The U.S. Department of Agriculture is preparing to fight a U.S. cattle group's legal efforts to halt a U.S. plan to open its borders to Canadian cattle, USDA spokesman Ed Loyd said Wednesday, according to a Dow Jones report.

Loyd said USDA wants to make sure its lawyers are present when the R-CALF United Stockgrowers of America seeks a preliminary court injunction to stop USDA's plan to allow in Canadian cattle by March 7.

R-CALF on Jan. 10 filed a federal lawsuit to stop USDA from lifting its ban on Canadian cattle. But R-CALF spokeswoman Shae Dodson told Dow Jones Newswires late Wednesday that the group is uncertain whether it will file for a preliminary injunction.

Yet USDA Secretary Mike Johanns told reporters this week: "Our lawyers are working with their lawyers on a joint scheduling order for this motion.
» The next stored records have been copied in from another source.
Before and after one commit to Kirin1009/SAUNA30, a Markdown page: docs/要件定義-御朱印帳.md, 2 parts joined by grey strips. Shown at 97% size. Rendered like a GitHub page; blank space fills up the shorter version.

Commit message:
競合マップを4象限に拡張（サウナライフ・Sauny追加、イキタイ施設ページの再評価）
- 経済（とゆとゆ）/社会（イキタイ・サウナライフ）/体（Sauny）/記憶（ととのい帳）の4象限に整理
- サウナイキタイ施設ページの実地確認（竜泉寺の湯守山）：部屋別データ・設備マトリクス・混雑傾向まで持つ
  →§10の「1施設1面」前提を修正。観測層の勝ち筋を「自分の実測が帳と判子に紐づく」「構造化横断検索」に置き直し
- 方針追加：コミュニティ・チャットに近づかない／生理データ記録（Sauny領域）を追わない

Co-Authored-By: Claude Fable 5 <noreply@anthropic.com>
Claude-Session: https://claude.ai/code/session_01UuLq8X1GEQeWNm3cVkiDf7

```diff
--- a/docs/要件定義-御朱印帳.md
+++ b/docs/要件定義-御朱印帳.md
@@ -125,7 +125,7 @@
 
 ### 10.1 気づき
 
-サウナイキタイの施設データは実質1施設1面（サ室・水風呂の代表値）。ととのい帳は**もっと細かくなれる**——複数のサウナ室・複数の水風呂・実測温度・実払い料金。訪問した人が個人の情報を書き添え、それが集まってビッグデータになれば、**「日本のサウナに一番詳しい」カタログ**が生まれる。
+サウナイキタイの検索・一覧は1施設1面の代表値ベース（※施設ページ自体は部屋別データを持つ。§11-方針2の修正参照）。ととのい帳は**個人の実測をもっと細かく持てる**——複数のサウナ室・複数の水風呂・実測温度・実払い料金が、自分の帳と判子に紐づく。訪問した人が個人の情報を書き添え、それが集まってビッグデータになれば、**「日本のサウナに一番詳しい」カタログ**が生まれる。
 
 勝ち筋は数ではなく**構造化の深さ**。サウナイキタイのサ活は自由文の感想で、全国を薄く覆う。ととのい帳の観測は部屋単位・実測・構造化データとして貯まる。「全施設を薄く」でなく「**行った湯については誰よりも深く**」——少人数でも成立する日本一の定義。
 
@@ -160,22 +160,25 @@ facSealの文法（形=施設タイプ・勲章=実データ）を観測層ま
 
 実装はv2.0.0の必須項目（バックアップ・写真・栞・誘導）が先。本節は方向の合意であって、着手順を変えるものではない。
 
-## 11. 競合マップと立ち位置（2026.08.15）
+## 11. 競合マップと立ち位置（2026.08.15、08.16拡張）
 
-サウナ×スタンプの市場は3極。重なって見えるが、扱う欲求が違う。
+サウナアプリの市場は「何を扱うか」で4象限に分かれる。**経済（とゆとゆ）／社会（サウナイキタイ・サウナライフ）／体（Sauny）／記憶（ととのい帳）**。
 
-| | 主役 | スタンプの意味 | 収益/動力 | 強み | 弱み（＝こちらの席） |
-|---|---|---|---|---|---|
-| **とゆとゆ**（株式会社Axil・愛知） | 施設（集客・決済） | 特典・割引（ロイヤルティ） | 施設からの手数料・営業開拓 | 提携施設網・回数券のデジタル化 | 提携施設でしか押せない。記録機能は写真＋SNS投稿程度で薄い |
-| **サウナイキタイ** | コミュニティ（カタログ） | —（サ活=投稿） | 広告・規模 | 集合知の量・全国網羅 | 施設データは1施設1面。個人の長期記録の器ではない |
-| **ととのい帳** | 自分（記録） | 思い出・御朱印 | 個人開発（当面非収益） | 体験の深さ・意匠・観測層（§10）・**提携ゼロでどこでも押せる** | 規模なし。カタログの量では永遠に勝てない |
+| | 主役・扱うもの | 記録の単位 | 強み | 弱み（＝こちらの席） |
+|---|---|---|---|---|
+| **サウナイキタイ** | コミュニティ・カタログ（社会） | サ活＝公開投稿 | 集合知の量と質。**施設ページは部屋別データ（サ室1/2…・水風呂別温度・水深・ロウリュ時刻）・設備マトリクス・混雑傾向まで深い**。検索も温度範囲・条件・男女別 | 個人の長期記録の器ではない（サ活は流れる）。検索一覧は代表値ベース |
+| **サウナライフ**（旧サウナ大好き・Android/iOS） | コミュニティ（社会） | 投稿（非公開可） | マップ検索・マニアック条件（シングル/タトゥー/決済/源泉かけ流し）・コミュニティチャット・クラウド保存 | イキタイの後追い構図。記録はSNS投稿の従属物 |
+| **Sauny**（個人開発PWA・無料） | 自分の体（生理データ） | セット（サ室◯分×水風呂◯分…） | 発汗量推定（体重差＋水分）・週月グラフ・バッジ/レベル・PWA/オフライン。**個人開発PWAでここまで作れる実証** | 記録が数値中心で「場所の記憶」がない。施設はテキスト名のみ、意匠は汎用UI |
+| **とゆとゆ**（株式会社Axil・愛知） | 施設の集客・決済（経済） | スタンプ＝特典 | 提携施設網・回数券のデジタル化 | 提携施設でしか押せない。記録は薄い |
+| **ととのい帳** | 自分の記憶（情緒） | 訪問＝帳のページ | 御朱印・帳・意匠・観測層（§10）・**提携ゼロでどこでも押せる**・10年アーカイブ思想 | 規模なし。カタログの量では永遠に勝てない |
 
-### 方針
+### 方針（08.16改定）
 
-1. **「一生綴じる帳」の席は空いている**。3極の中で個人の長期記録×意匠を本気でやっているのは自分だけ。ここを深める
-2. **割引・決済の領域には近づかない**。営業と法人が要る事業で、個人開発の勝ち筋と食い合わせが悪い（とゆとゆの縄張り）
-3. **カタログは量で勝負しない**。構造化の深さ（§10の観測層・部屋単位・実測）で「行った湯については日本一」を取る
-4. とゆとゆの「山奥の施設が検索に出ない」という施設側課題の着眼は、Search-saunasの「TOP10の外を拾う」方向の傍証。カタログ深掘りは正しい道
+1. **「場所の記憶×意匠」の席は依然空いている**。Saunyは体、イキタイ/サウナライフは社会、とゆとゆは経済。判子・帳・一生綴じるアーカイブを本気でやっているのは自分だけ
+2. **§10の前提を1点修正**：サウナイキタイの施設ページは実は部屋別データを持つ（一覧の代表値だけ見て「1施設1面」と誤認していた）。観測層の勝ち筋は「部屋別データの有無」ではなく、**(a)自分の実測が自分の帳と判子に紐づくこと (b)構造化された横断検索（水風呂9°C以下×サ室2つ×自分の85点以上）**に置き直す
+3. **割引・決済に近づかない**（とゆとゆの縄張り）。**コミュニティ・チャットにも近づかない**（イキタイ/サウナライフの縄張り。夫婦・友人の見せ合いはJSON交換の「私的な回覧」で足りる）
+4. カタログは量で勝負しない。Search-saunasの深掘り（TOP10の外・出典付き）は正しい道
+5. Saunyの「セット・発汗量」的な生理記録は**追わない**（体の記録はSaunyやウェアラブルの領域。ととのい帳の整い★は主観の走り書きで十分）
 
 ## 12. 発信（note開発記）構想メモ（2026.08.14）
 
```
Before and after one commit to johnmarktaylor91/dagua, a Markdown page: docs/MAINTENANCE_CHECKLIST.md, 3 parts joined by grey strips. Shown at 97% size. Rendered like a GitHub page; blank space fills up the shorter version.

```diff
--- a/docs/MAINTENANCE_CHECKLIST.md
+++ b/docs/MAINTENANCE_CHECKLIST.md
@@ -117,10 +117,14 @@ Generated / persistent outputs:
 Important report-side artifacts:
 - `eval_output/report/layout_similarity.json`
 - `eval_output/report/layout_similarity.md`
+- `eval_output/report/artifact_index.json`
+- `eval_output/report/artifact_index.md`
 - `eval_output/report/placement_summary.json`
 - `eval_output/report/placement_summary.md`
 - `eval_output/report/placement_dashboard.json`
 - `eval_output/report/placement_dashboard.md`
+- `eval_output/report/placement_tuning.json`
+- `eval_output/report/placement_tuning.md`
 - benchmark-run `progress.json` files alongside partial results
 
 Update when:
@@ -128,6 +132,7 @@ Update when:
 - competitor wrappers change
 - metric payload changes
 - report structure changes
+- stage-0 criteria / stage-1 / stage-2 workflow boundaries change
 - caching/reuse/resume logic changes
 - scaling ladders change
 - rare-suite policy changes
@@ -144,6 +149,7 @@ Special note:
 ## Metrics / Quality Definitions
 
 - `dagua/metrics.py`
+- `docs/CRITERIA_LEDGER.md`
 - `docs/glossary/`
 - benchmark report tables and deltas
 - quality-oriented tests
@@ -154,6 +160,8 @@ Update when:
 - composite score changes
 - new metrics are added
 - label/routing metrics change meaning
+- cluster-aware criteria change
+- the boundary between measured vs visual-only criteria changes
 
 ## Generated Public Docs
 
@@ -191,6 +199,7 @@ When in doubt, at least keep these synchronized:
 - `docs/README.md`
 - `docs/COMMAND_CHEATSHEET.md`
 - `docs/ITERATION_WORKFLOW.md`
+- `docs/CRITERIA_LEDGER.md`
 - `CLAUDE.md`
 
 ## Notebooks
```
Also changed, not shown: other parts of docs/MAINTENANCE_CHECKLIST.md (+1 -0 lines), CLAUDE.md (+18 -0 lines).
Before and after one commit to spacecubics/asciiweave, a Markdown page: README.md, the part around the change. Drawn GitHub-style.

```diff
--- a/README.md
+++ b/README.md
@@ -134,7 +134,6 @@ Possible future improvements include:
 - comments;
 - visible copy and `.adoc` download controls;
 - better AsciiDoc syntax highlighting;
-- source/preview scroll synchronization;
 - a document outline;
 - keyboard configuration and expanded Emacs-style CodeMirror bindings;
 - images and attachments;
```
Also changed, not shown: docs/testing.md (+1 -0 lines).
Our objective is to get the motion briefed and argued on a mutually acceptable timetable so the judge will have the benefit of hearing everyone's point of view before reaching his decision."

But American Meat Institute Foundation President James Hodges said Wednesday that with the possibility of R-CALF stopping USDA, "we are faced with the untenable situation where one individual judge will have precipitated a permanent restructuring of the North American beef industry."

Hodges said that unless the U.S. eventually lifts its ban on Canadian cattle, U.S. processing plants would have to move north of the border or shut down.

House Agriculture Committee Chairman Bob Goodlatte, R-Va., told reporters Wednesday he thinks it is "in the best interest of American agriculture, American consumers and most especially our beef industry to have open borders," but also stressed that the USDA is right to be concerned about the two latest BSE discoveries in Canada.

USDA sent a group officials to Canada earlier this week to investigate the circumstances surrounding the two new BSE cases there. If USDA "finds something out of the ordinary in Canada" during its investigation, then USDA may be forced to make some "adjustments" to its plan to lift the ban, Goodlatte said. But he also noted that many of the U.S. lawmakers opposed to allowing in Canadian cattle are mainly concerned about the financial effect it will have on ranchers in their states.